Starting in 1957 Mao Zedong began to make ``Left'' mistakes, which culminated in the decade of the ``cultural revolution''. Mao himself admitted he had made mistakes, saying that he would be satisfied if after his death his work were assessed as having been 70 per cent achievements and 30 per cent mistakes. During the 36 years from 1921, when the Party was founded, to 1957, he made outstanding contributions. It was he who led us to victory in the revolution. When we summarize the historical experience of our Party, we should not count him out, because to negate the contributions of Mao Zedong would be to negate the importance of the greater part of Chinese revolutionary history. Have you read the ``Resolution on Certain Questions in the History of Our Party Since the Founding of the People's Republic of China'', which was adopted at the Sixth Plenary Session of the Eleventh Central Committee? In that resolution we reviewed the history of our Party and evaluated it in the way I just described. We have had to evaluate the history of our Party and you have to do the same. Every party and every country has its own past, which it must analyse objectively and realistically in order to learn from it.
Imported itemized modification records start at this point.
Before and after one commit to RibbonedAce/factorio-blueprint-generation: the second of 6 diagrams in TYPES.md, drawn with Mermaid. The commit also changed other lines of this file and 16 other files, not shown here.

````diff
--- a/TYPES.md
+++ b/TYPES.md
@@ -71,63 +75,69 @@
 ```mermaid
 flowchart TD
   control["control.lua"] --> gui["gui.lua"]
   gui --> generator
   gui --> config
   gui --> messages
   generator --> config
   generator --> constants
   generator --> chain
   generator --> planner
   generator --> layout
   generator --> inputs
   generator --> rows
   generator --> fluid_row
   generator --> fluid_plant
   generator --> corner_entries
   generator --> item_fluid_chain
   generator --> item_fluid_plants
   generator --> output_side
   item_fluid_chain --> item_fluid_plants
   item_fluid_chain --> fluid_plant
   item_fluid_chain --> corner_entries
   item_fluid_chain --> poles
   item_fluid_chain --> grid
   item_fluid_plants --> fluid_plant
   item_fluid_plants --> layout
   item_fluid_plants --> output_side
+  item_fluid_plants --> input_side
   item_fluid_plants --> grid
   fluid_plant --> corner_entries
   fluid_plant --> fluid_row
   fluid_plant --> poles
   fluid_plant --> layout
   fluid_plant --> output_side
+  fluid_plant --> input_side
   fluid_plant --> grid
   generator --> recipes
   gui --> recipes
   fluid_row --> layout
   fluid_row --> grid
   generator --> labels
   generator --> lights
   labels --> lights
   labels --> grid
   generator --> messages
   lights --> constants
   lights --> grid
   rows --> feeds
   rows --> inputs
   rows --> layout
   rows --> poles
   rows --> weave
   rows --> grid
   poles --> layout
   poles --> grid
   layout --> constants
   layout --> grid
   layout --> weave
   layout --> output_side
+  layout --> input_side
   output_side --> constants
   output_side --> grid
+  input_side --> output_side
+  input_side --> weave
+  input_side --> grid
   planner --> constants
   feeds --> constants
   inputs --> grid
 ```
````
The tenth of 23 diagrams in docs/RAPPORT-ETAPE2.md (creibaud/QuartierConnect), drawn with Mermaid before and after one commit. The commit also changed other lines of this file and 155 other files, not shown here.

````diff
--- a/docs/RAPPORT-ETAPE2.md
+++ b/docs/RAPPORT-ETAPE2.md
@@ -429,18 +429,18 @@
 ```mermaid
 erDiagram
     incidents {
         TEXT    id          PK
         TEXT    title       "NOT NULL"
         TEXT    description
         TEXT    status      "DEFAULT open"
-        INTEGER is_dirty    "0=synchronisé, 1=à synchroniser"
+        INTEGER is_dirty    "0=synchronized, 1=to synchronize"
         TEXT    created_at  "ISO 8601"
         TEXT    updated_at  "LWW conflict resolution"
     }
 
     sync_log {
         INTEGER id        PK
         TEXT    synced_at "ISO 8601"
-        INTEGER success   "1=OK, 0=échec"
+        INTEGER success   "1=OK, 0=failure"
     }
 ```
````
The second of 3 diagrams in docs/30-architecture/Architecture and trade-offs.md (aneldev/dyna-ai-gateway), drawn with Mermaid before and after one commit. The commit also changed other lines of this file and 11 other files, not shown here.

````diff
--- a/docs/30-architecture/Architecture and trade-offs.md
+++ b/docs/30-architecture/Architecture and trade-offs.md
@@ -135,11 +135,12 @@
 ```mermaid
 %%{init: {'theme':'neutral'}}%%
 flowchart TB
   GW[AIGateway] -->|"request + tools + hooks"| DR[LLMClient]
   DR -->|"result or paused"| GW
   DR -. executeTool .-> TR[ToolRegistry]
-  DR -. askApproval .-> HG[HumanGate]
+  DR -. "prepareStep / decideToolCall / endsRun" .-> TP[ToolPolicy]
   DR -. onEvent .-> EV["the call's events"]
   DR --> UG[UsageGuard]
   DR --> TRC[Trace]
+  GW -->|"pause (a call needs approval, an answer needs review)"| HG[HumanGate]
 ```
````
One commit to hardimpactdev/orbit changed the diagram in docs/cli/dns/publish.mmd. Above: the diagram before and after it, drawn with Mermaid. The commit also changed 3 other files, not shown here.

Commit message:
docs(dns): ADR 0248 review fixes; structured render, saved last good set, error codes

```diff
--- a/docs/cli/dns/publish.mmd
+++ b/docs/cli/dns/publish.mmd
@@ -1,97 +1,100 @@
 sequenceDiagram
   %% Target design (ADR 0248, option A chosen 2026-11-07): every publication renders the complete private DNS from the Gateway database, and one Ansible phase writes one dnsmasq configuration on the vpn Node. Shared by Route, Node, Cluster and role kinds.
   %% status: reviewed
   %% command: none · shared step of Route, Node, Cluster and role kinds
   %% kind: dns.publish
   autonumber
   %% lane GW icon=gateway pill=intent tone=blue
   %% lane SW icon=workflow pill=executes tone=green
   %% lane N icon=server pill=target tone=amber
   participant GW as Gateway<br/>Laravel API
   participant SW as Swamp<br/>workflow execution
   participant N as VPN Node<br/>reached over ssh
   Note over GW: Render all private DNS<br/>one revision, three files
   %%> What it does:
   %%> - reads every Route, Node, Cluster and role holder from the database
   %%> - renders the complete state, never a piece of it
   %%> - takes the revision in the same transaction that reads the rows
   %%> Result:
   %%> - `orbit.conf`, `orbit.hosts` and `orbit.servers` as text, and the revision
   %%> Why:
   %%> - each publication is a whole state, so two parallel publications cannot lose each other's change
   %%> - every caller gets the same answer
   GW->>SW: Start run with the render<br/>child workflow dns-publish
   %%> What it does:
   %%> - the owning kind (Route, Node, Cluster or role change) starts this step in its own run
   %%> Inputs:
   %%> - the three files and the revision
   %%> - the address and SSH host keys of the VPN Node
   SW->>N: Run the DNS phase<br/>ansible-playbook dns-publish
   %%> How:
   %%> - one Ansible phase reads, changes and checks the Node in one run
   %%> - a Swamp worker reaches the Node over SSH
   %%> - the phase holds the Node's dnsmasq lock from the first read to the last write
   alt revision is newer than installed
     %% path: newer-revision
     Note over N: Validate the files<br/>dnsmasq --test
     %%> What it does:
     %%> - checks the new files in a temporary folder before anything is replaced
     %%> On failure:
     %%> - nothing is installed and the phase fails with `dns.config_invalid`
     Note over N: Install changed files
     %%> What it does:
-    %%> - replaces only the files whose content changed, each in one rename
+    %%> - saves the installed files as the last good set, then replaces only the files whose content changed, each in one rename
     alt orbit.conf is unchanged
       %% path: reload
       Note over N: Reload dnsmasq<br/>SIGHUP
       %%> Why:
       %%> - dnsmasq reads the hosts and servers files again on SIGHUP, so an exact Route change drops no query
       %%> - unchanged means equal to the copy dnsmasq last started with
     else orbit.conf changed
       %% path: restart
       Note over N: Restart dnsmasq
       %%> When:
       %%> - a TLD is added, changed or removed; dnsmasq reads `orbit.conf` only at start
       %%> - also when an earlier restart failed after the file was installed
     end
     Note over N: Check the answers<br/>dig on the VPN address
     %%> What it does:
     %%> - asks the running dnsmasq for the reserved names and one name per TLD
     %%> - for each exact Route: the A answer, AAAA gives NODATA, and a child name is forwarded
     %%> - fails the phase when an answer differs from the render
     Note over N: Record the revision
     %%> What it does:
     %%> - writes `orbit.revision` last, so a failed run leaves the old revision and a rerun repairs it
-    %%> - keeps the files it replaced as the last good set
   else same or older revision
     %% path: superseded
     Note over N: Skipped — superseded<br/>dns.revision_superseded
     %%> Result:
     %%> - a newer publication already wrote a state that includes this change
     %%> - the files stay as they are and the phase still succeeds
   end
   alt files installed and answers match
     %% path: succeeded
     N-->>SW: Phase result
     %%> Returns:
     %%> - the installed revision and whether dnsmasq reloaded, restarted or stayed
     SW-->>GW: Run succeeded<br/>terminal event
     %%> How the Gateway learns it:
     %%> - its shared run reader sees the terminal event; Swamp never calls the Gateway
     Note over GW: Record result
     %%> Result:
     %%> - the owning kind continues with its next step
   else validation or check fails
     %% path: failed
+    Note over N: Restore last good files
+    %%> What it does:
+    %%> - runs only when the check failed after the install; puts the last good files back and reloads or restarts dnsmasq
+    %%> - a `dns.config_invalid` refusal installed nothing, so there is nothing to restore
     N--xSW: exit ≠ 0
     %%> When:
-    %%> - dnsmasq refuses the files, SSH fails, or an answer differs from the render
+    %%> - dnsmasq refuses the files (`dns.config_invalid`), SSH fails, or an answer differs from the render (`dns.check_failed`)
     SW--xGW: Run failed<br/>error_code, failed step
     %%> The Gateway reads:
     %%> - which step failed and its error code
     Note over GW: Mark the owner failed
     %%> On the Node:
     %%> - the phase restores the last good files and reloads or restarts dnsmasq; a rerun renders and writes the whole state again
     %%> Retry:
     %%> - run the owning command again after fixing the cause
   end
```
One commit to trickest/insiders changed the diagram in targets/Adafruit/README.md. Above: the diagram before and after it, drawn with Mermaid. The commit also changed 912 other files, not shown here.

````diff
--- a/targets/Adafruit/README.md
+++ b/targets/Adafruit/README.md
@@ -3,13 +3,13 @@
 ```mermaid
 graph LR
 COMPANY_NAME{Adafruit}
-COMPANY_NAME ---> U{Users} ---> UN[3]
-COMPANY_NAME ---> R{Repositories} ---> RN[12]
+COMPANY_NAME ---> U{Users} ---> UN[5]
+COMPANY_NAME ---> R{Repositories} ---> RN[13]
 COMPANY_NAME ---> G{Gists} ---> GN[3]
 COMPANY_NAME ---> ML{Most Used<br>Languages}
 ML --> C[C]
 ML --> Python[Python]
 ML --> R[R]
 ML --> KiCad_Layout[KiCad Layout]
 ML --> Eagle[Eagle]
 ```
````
I am familiar with our Party's history from the beginning, and I know the ins and outs of many important events. When we review our history, we should not focus on the achievements and mistakes of particular individuals but seek to chart a course for the future. Our successes have provided us with valuable experience, and so have our mistakes. Although we thoroughly condemn the ``cultural revolution'', we recognize that it was useful to the extent that it taught us a lesson. Without that lesson, we would have been unable to formulate the policies and the ideological, political and organizational lines that we have worked out since the Third Plenary Session of the Eleventh CPC Central Committee. At that session it was decided that the focus of our work should be shifted from class struggle to developing the productive forces and modernizing the country. That policy decision won universal support from Party members and the people. Why? Because we had before us the alternative example of the ``cultural revolution''. So the ``cultural revolution'' has turned out to be valuable.
I believe it is not healthy for a party or a country to pin its hopes on the reputation of one or two persons, because if they then lose their prestige it can cause political instability. After the Third Plenary Session of the Eleventh Central Committee, comrades hoped that I would become the General Secretary of the Party and the President of the country. But I rejected that proposal. At the Thirteenth National Party Congress I announced that I was retiring from the core of the leadership together with some other aged comrades. We did this to demonstrate that the future of China will depend on a new collective of leaders. The achievements of the last ten years are also attributable to a collective. I did a little, but I can't take credit for everything. Actually, many ideas were conceived by other leaders or by the masses. All I did was sum up those ideas in the form of principles and policies. Our present collective of leaders follows the line, principles and policies adopted at the Third Plenary Session, and we believe that they will be continued. So far as I am concerned, I am quite confident of this prospect and pleased with it.
Many foreign journalists have asked to interview me and to write my biography, but I have politely refused. In my opinion, it is not good to exaggerate the role of any one individual. After all, everyone will die at last. It is wrong for people to think that when I die China will lose its soul. Although I shall still do some work during the rest of my life, I wish to fade from the political scene. My strongest aspiration is to be alive in 1997, when China takes over Hong Kong. That's a place I'd like to visit. I also want to visit Taiwan, but the chances for solving the Taiwan question before 1997 seem quite slim.
(Excerpt from a talk with President Gustav Husak of Czechoslovakia.)
(From Selected Works of Deng Xiaoping, Volume III <1982-1992>)